Tax Talk with Young Entrepreneur Academy

Last week, I was honored to talk about business taxes with the 2016 Class of the Arlington Chamber of Commerce Young Entrepreneur Academy, also known as YEA! Over the six-month program, young entrepreneurs, grade 8-12, develop their ideas into robust business plans that are pitched to an investor panel to compete for funding.

YEA! entrepreneurs, like all business owners, need to know about taxes. All kinds of taxes: income, employment, sales and use, and property. We only had an hour, so we covered the four basic tax areas that small businesses need to know:

1. Income Tax

Net business income is subject to federal and state income taxes. For sole proprietors, net income is figured on an extra schedule attached to IRS Form 1040 for individual taxes. Net income is total business income less deductible expenses.

2. Employment Tax

Self-employed Social Security taxes of 15.3% must be paid on net business income using Schedule SE on the owner’s return. Employees must have taxes withheld and remitted to the IRS, state, and Social Security Administration. Contractors to whom $600 or more is paid during the year are required to receive IRS Form 1099.

3. Sales and Use Tax

State and local taxes are assessed on sales of products and some services. Internet and mail order sales are subject to tax depending on the location of the seller and purchaser.

4. Business Property Tax

Tangible personal property used in a business is subject to property tax, usually collected at the local, or county, level. Taxed property includes furniture, machinery, tools, and all computer and peripheral equipment hardware and all operational software.

One business “tax” often overlooked by new businesses is a county business license. Every business needs to be registered and licensed at the state and applicable local level.

The 2016 YEA! entrepreneurs asked sophisticated questions throughout our tax talk.
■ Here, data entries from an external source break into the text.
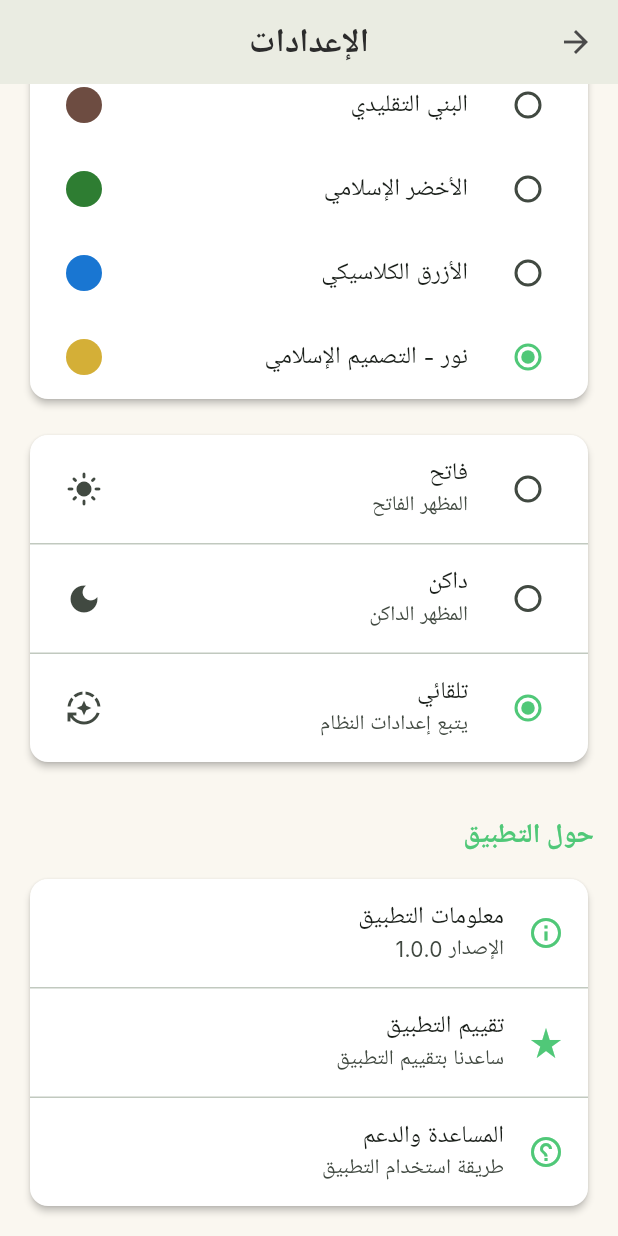
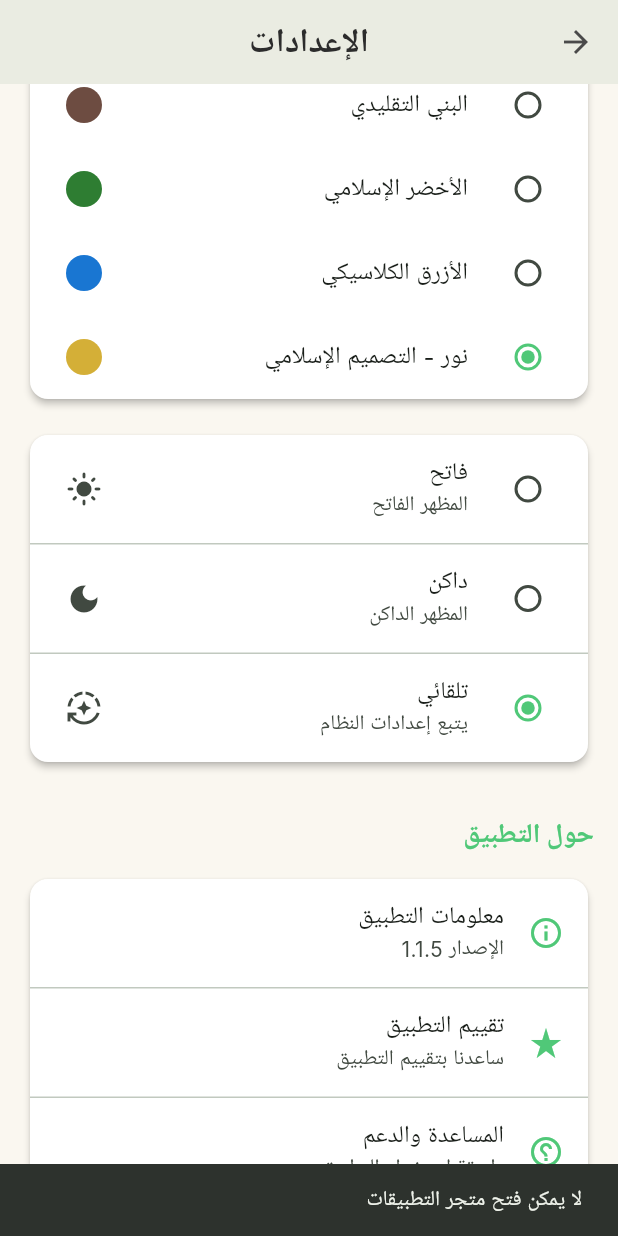
Before and after one commit to helalxp/quran_app, a Flutter app: the SettingsScreen screen opened directly, scrolled down 947 dp, after a tap on "تقييم التطبيق", on a phone screen of 412 x 824 dp. Run offline on Flutter 3.47's test engine with Material 3 defaults, Android fonts, the light colour scheme and no system bars; our stand-ins replace audio_service, firebase_analytics, firebase_core, flutter_svg, hive_flutter, just_audio and 3 more; accounts and stored records are empty; Roboto replaces fonts that are missing (Inter).

```diff
--- a/lib/settings_screen.dart
+++ b/lib/settings_screen.dart
@@ -3,6 +3,8 @@
 import 'package:flutter/material.dart';
 import 'package:provider/provider.dart';
 import 'package:shared_preferences/shared_preferences.dart';
+import 'package:package_info_plus/package_info_plus.dart';
+import 'package:url_launcher/url_launcher.dart';
 import 'theme_manager.dart';
 import 'continuous_audio_manager.dart';
 import 'memorization_manager.dart';
@@ -36,6 +38,7 @@ class _SettingsScreenState extends State<SettingsScreen> with TickerProviderStat
   bool _autoPlayNext = true;
   bool _repeatSurah = false;
   bool _isLoading = true;
+  String _appVersion = '1.0.0'; // Will be loaded from package info
 
   // Memorization settings
   int _memorationRepetitions = 3;
@@ -79,6 +82,9 @@ class _SettingsScreenState extends State<SettingsScreen> with TickerProviderStat
     // Log settings opened analytics
     AnalyticsService.logSettingsOpened();
 
+    // Load app version
+    _loadAppVersion();
+
     // Initialize animations
     _fadeController = AnimationController(
       duration: AnimationUtils.normal,
@@ -109,6 +115,56 @@ class _SettingsScreenState extends State<SettingsScreen> with TickerProviderStat
     _fadeController.dispose();
     AnimationUtils.disposeStaggeredControllers(_sectionControllers);
     super.dispose();
+  }
+
+  Future<void> _loadAppVersion() async {
+    try {
+      final packageInfo = await PackageInfo.fromPlatform();
+      setState(() {
+        _appVersion = packageInfo.version;
+      });
+    } catch (e) {
+      // Fallback to default version
+      setState(() {
+        _appVersion = '1.0.0';
+      });
+    }
+  }
+
+  Future<void> _openAppRating() async {
+    try {
+      // Your app's Google Play Store URL
+      const String playStoreUrl = 'https://play.google.com/store/apps/details?id=com.helal.quran';
+
+      // Try to launch the Play Store app first, then fallback to browser
+      const String playStoreAppUrl = 'market://details?id=com.helal.quran';
+
+      if (await canLaunchUrl(Uri.parse(playStoreAppUrl))) {
+        await launchUrl(Uri.parse(playStoreAppUrl));
+      } else if (await canLaunchUrl(Uri.parse(playStoreUrl))) {
+        await launchUrl(Uri.parse(playStoreUrl), mode: LaunchMode.externalApplication);
+      } else {
+        // Show error message if can't open either
+        if (mounted) {
+          ScaffoldMessenger.of(context).showSnackBar(
+            const SnackBar(
+              content: Text('لا يمكن فتح متجر التطبيقات'),
+              duration: Duration(seconds: 2),
+            ),
+          );
+        }
+      }
+    } catch (e) {
+      // Show error message
+      if (mounted) {
+        ScaffoldMessenger.of(context).showSnackBar(
+          const SnackBar(
+            content: Text('حدث خطأ في فتح متجر التطبيقات'),
+            duration: Duration(seconds: 2),
+          ),
+        );
+      }
+    }
   }
 
   Future<void> _loadSettings() async {
@@ -701,7 +757,7 @@ class _SettingsScreenState extends State<SettingsScreen> with TickerProviderStat
               color: Theme.of(context).colorScheme.primary,
             ),
             title: const Text('معلومات التطبيق'),
-            subtitle: const Text('الإصدار 1.0.0'),
+            subtitle: Text('الإصدار $_appVersion'),
           ),
           const Divider(height: 1),
           ListTile(
@@ -711,9 +767,7 @@ class _SettingsScreenState extends State<SettingsScreen> with TickerProviderStat
             ),
             title: const Text('تقييم التطبيق'),
             subtitle: const Text('ساعدنا بتقييم التطبيق'),
-            onTap: () {
-              // TODO: Implement app rating
-            },
+            onTap: () => _openAppRating(),
           ),
           const Divider(height: 1),
           ListTile(
--- a/pubspec.yaml
+++ b/pubspec.yaml
@@ -2,7 +2,7 @@ name: quran_by_helal
 description: "Quran by Helal - A beautiful Quran reader app with audio recitation and bookmarking features."
 publish_to: 'none'
 
-version: 1.1.4+5
+version: 1.1.5+6
 
 environment:
   sdk: ">=3.7.0 <4.0.0"
```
I was thrilled when one YEA! business owner wrote to me that our tax talk was “a lot of fun and very engaging.” Taxes can be complicated, so I hope to be a resource to YEA! businesses and support their growth.